**WHAT IS REQUIRED:** Look through the material below and copy every line containing the word "carouselTimeout".

- - -

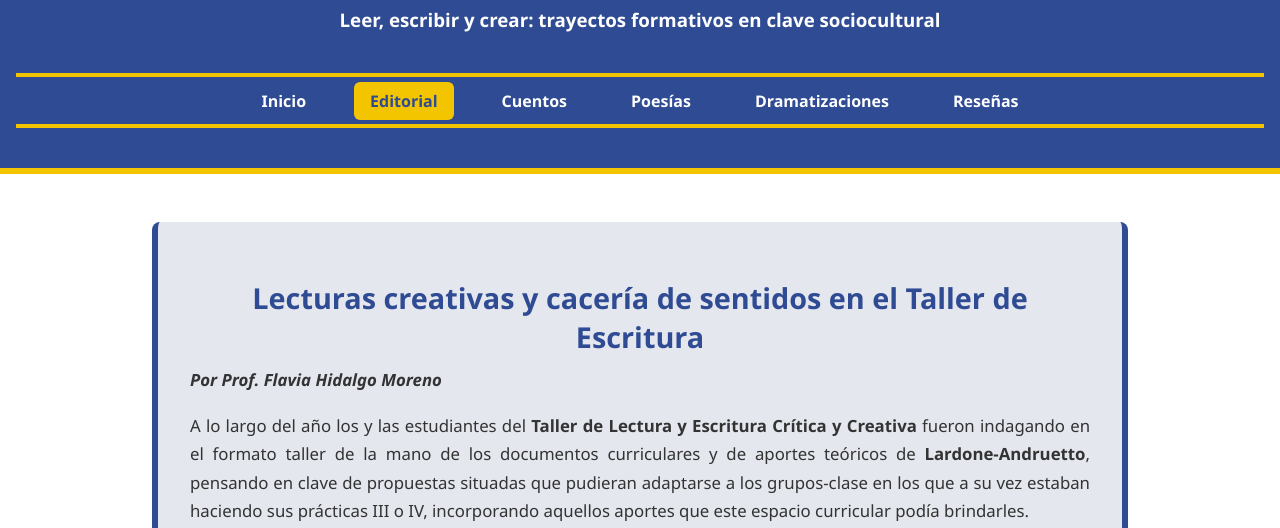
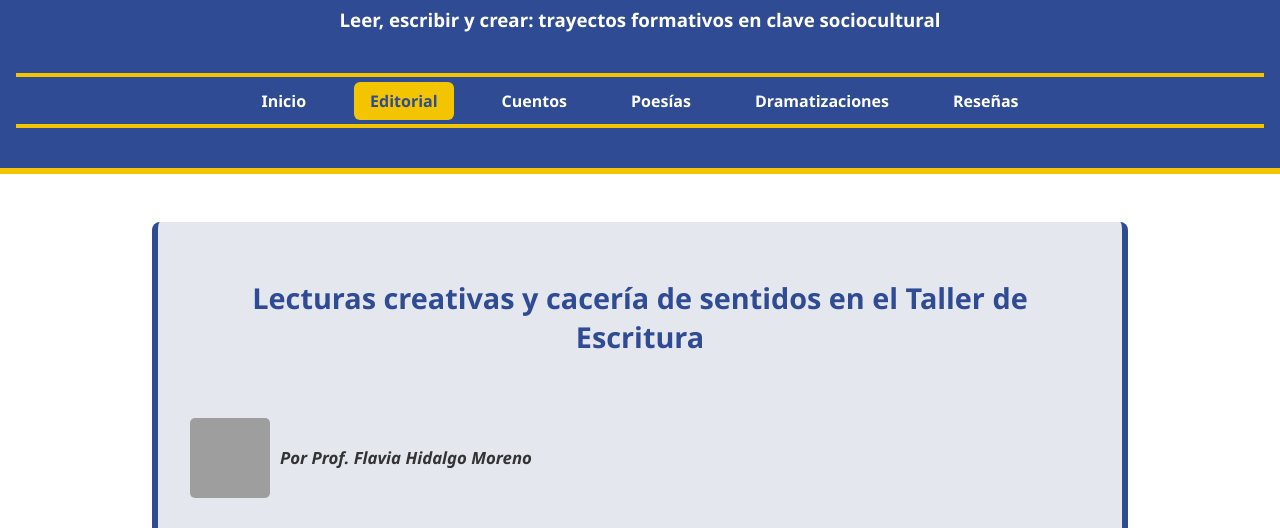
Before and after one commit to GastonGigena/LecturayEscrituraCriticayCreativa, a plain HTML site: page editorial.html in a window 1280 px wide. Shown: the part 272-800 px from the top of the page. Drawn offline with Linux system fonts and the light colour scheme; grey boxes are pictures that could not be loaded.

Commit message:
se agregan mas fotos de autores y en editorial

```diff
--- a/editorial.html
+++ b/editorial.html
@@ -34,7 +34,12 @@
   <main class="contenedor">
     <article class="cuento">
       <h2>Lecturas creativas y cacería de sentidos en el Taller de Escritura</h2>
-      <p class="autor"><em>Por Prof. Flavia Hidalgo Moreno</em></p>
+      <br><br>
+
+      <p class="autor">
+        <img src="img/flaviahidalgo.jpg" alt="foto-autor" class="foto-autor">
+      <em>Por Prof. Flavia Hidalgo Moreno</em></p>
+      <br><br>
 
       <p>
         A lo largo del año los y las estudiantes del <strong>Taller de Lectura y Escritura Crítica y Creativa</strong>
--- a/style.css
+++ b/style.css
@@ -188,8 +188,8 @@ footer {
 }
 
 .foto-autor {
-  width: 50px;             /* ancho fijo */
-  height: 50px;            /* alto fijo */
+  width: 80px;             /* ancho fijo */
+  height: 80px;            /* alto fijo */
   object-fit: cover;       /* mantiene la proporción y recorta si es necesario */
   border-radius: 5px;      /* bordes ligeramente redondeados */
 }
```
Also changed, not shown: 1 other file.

- - -

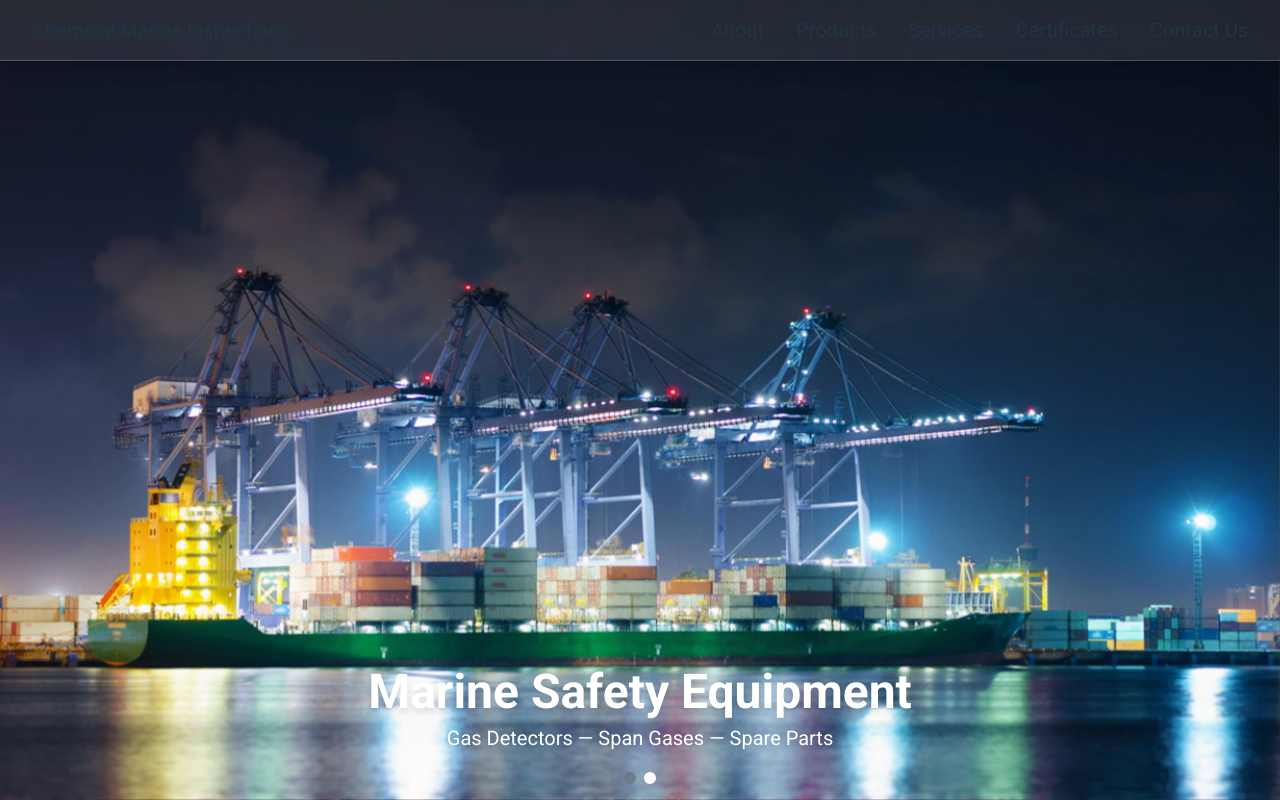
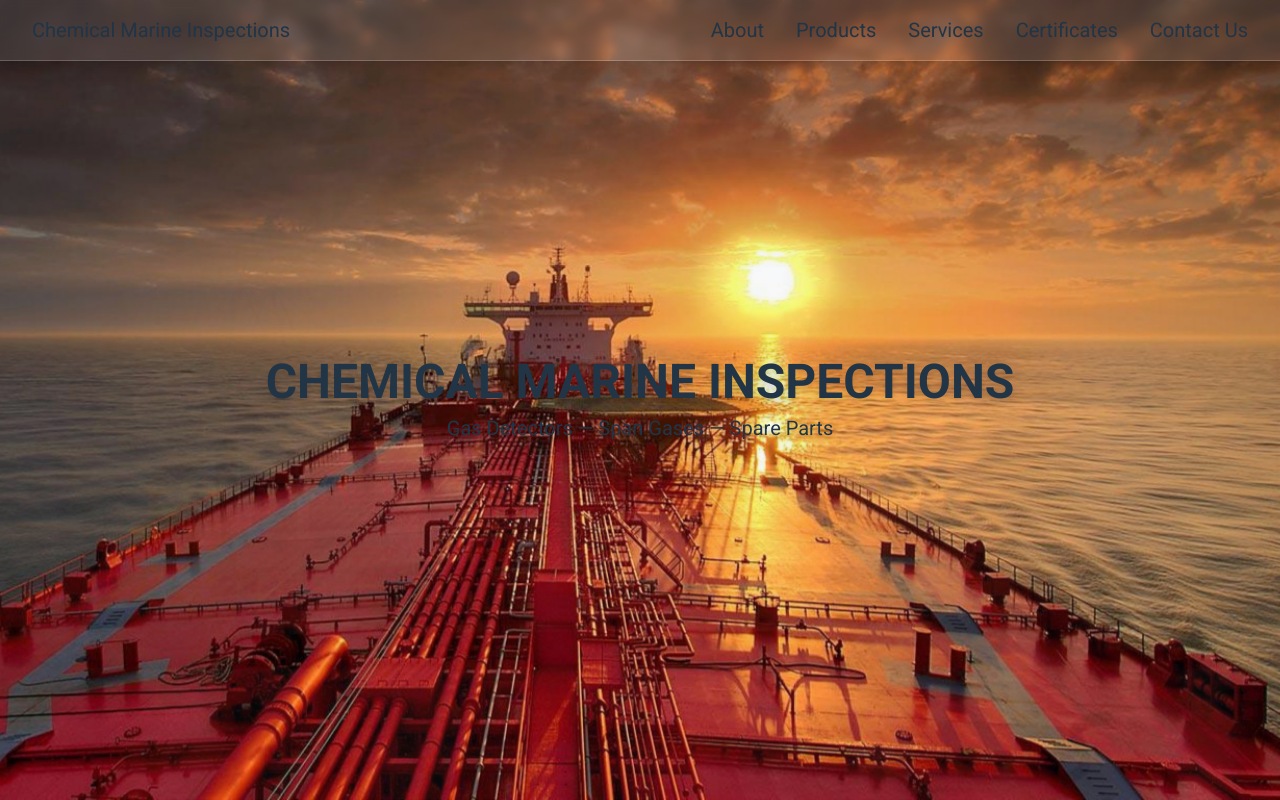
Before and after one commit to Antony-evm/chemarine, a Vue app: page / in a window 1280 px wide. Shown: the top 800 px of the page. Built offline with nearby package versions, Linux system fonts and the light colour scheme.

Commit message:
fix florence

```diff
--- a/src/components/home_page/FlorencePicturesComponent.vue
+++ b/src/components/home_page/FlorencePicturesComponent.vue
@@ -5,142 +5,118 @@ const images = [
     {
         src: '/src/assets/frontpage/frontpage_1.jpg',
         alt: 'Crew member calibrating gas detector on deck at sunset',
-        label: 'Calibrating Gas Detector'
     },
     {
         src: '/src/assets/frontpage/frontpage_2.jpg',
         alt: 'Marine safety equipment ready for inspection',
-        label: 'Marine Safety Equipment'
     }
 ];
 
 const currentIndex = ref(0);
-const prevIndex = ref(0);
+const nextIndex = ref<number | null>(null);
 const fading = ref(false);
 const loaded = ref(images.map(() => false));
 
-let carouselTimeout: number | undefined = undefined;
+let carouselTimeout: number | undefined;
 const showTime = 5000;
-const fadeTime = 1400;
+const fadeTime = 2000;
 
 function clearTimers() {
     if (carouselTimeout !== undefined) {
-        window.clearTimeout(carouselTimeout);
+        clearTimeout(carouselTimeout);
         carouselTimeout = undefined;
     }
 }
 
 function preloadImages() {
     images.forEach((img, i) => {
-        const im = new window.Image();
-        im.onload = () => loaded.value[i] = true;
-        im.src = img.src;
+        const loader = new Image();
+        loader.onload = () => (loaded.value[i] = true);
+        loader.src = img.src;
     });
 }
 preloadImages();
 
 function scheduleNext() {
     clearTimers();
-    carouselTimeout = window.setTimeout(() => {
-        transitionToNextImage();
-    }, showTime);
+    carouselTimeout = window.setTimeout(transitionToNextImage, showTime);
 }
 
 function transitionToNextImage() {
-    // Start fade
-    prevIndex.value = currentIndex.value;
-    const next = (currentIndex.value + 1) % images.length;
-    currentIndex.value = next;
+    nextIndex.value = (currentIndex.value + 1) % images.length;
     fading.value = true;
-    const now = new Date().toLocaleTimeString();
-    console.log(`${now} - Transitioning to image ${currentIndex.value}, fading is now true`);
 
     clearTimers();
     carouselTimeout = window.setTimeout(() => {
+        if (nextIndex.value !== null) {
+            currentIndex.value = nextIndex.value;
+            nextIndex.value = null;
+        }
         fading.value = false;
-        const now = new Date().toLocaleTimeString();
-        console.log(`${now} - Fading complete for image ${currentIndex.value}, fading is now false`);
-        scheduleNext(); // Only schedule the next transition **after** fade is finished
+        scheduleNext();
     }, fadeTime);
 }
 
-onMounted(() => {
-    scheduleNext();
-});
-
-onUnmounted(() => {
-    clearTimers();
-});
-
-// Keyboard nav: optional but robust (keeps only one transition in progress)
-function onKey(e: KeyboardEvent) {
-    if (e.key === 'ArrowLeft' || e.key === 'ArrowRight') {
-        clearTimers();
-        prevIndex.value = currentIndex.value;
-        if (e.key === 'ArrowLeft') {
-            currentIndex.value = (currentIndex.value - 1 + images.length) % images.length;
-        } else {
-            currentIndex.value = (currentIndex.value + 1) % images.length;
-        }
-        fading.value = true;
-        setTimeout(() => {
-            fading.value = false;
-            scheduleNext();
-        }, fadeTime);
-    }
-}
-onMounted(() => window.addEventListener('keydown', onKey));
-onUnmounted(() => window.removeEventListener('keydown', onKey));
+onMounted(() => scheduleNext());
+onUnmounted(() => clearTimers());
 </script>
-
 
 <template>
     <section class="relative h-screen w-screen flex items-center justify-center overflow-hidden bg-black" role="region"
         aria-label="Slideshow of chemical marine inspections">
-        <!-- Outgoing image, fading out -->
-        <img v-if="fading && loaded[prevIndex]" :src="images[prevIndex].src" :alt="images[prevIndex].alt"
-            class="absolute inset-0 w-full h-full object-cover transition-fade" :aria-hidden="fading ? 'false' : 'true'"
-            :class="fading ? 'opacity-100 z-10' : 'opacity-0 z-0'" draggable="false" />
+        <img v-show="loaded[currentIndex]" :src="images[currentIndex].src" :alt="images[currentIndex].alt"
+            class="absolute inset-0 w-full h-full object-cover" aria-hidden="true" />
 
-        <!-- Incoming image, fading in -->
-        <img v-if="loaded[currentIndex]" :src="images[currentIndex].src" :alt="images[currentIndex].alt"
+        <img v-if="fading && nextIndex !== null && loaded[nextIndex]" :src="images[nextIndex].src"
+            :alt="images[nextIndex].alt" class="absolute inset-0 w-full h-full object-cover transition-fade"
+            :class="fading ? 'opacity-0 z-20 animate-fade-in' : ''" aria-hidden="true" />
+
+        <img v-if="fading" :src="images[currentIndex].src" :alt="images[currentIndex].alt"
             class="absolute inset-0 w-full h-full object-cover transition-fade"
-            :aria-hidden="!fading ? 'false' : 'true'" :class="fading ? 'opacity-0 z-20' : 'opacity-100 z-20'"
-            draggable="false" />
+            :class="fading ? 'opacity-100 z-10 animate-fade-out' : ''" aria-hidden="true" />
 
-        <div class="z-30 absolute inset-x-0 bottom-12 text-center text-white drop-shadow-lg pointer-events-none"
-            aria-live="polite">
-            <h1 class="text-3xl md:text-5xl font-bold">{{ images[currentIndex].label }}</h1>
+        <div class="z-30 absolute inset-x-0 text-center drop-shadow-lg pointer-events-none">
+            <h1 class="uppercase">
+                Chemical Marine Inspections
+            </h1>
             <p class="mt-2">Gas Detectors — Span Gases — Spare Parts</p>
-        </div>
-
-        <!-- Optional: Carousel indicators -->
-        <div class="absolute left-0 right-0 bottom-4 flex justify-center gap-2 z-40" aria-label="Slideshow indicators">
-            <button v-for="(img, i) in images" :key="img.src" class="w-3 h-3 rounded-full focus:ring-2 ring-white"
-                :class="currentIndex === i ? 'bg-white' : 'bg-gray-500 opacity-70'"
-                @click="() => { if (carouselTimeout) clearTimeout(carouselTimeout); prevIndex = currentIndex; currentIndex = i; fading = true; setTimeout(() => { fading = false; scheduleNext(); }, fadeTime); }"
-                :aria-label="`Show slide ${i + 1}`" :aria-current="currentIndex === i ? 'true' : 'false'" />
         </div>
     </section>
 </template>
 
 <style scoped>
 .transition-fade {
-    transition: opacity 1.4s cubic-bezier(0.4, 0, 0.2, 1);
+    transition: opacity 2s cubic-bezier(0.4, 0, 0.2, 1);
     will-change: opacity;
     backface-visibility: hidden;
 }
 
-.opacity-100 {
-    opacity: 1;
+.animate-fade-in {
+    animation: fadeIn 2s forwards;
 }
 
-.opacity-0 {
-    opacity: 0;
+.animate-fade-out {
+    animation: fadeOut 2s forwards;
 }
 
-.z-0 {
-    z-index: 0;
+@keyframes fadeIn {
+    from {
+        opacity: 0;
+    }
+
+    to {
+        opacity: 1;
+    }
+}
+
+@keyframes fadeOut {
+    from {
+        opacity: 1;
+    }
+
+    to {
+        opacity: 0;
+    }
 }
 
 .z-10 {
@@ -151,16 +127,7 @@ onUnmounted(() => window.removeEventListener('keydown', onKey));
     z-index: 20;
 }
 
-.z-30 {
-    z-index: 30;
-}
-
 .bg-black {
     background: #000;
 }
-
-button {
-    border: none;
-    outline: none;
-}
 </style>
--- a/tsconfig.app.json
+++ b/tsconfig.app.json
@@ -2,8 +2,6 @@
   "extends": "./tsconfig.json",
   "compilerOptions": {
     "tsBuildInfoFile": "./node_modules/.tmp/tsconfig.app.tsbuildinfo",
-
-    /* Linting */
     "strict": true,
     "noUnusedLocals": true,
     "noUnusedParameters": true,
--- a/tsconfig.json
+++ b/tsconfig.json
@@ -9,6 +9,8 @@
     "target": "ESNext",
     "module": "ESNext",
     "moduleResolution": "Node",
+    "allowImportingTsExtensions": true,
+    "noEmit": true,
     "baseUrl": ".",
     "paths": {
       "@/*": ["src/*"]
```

- - -

**RESPONSE:**
-let carouselTimeout: number | undefined = undefined;
+let carouselTimeout: number | undefined;
     if (carouselTimeout !== undefined) {
-        window.clearTimeout(carouselTimeout);
+        clearTimeout(carouselTimeout);
         carouselTimeout = undefined;
-    carouselTimeout = window.setTimeout(() => {
+    carouselTimeout = window.setTimeout(transitionToNextImage, showTime);
     carouselTimeout = window.setTimeout(() => {
-                @click="() => { if (carouselTimeout) clearTimeout(carouselTimeout); prevIndex = currentIndex; currentIndex = i; fading = true; setTimeout(() => { fading = false; scheduleNext(); }, fadeTime); }"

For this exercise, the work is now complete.